Author: Satosumi Takaguchi
Manga-ka: Yukine Honami
Rating: Older Teen (16+)
Release Date: March 2008
Synopsis: “Shuuiku Academy’s students are leaving for summer vacation, but Yuuhi-kun is stuck in the dorm. It doesn’t matter that home lies on the same backwoods country property as the school campus – his house is being remodeled, so Yuuhi’s got nowhere else to go! Likewise, Sango-san will be staying behind to keep an eye on things, leaving the two of them all alone with nothing but time on their hands. Will being away from prying eyes lead Sango to temptation?”
This volume threw me for a loop. I completely did not get the whole dream sequence until the very end of that section, so while I was reading it, while it was kind of entertaining, it was also just a bit…odd. Once I realized it was a dream, it made more sense though.
I found this volume was mostly a lot of nonsense, but still, the art work was worth looking at, and it was mildly entertaining. I wonder at the obsession with cross dressing. Is it an excuse for the more tender feelings? Or just for fun? I’m sometimes inclined to think it’s a bit of a cop out. If one boy is in drag and looks like a girl, then it’s okay. I know it’s just another trope of the genre, and all. I just wonder sometimes.
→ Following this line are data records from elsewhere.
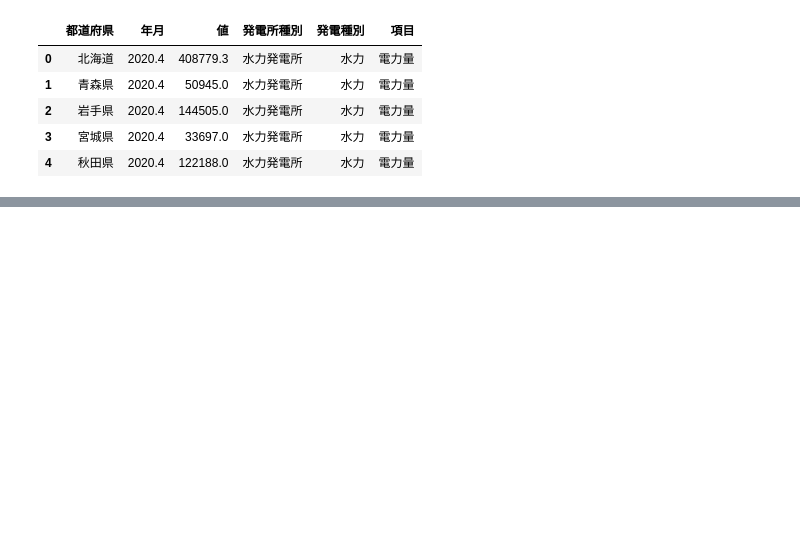
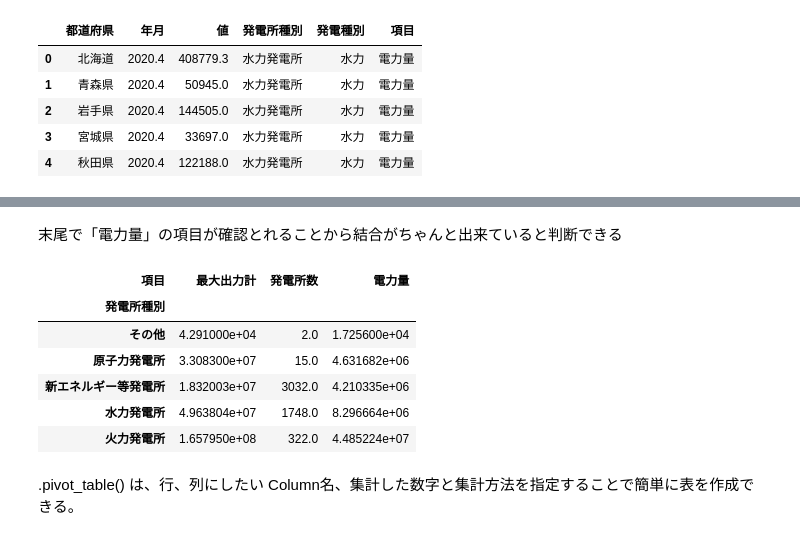
Before and after one commit to 1024xx4/100_Data_processing--visualization, a Jupyter notebook: excel_data.ipynb, the cells around one changed output, grey strips where cells are left out. Cells and saved outputs as stored; diff of their text form; code cells hidden in the pictures; blank space fills up the shorter version.

```diff
--- a/excel_data.ipynb
+++ b/excel_data.ipynb
@@ -413,0 +434,15 @@ ca_datas_v.head()  # 先頭５行表示
+# %% [markdown]
+末尾で「電力量」の項目が確認とれることから結合がちゃんと出来ていると判断できる
+# %%
+# 2020年４月の発電所種別Data の表示
+pd.pivot_table(datas_v_all.loc[datas_v_all['年月']=='2020.4'], index='発電所種別', columns='項目', values='値', aggfunc='sum')
+# %% [output]
+| 項目 | 最大出力計 | 発電所数 | 電力量 |
+| 発電所種別 |  |  |  |
+| その他 | 4.291000e+04 | 2.0 | 1.725600e+04 |
+| 原子力発電所 | 3.308300e+07 | 15.0 | 4.631682e+06 |
+| 新エネルギー等発電所 | 1.832003e+07 | 3032.0 | 4.210335e+06 |
+| 水力発電所 | 4.963804e+07 | 1748.0 | 8.296664e+06 |
+| 火力発電所 | 1.657950e+08 | 322.0 | 4.485224e+07 |
+# %% [markdown]
+.pivot_table() は、行、列にしたい Column名、集計した数字と集計方法を指定することで簡単に表を作成できる。
```
Also changed, not shown: parts of 2 cells of this notebook.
If I could have asked for one thing from this series, it would have been to see ‘Big Brother’ validate his own feelings a little more, but part of the fun of these things, I guess, is about the chase, and your left wondering if maybe the director is getting a little closer to his goal at last.
I think the manga-ka just had a great time exploring fun stuff in this volume. Her art is, as usual, clean, expressive, and very pretty to look at. Hayate is still my favourite character, though. He always looks so very intense.
This is a much shorter review than I usually put out, but really, this is a pretty light volume, content wise. The whole story, the important bits, anyway, have already been told. This felt like just a bit of a fun romp through the Happily Ever After of the boys’ lives.
As a whole, the series isn’t likely to rock anyone’s world, but it’s entertaining enough for a couple light hours of frivolous reading, and the art work is very, very well worth the cost of admission.